Jeffrey stopped being annoying on October 7, just about a month after that journal entry. I’d woken up early and gone down to the basement to get in some work on my practice pad before school. So of course, about the time I got warmed up, Jeffrey comes in and wants me to make him some oatmeal. He’s complaining about his “parts hurting” the way he has lately, and says that “moatmeal” will make him feel better. He’s not gonna let me alone, so I give up and fix him the oatmeal. I put him on a tall bar stool so he can mix in the water before I nuke it, and the next thing I know, I hear a crack, a thump, and a whimper. Jeffrey’s slipped off the bar stool and cracked his face against the counter as he fell. His nose is bleeding like it would never stop, and he starts screaming like a banshee. Of course that wakes up the ‘rents, and I get all the blame for everything. But that’s over as soon as Jeffrey pushes my hand away from his nose, and we all get a look at the blood. All that blood. All over me. All over the towel. All over Jeffrey. This was no ordinary nosebleed. My mother instantly decided to take him to the ER, and was out the door in mere minutes. My dad and I stare at each other in shock before we separate to get ready for the day, both wondering just what was going on with Jeffrey. No matter what I do that day, I can’t stop thinking about Jeffrey and all that blood. Then, when I get home from school, my mom is waiting for me, and I finally find out. Mom has this pale, set look on her face, and she says in a soft strange voice, “Steven, your brother is really sick. The fall this morning had nothing to do with it. But he’s really, really sick. He has leukemia.”

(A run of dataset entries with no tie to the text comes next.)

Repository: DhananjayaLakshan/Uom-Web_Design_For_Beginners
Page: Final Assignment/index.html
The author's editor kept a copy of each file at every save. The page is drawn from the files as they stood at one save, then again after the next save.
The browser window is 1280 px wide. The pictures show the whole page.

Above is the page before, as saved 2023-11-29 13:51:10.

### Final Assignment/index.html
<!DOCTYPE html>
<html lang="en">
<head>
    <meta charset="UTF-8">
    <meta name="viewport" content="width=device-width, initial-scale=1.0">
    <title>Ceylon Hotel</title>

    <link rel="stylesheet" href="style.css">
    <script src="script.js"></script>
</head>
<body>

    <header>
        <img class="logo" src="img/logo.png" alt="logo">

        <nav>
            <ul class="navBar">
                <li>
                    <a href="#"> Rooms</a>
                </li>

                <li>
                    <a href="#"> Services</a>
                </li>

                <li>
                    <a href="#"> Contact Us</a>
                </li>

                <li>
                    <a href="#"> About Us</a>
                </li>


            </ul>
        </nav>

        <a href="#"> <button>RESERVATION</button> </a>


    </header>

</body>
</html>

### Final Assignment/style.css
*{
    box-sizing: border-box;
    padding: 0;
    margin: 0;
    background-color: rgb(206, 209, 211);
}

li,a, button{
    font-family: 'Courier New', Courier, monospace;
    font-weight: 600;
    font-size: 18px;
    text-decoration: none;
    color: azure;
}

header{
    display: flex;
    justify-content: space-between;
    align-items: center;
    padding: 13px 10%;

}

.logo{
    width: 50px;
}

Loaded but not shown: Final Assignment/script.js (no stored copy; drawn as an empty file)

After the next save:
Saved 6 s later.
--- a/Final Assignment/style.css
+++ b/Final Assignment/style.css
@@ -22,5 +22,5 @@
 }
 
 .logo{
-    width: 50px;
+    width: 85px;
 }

And just like that, my world is turned upside down. Jeffrey’s been sick for a while and has to start chemo immediately. That means he and my mom have to spend several days at the hospital in Philly, an hour and a half away. Dad turns into a zombie, never talking to me about anything—it’s almost like he’s disappeared. I live on nukable food and don’t tell anyone about Jeffrey, even when people want to know why I’m more spacey than ever. I think if I can just keep my head together, things will get better. But they don’t. They get worse. And worse. When the neighbors and the family find out about what’s going on, they descend on us, which isn’t always good, but they all bring food, which is good, and my diet improves. When teachers find out why I haven’t even looked at my homework in months and don’t talk in class any more, they help me make up everything over Christmas vacation. But nothing makes a real difference. Jeffrey is still sick. My family is still in debt over our heads with medical bills. My mother still doesn’t have a job because she has to spend all her time and energy on Jeffrey, and my dad is working ninety hours a week and looking like he’s on the verge of flipping out completely—and there’s nothing, nothing, nothing I can do to make any of it any better!
What’s it like to watch your baby brother dying of cancer? Take a look at Steven’s story and find out.
This booktalk was written by librarian and booktalking expert Joni R. Bodart.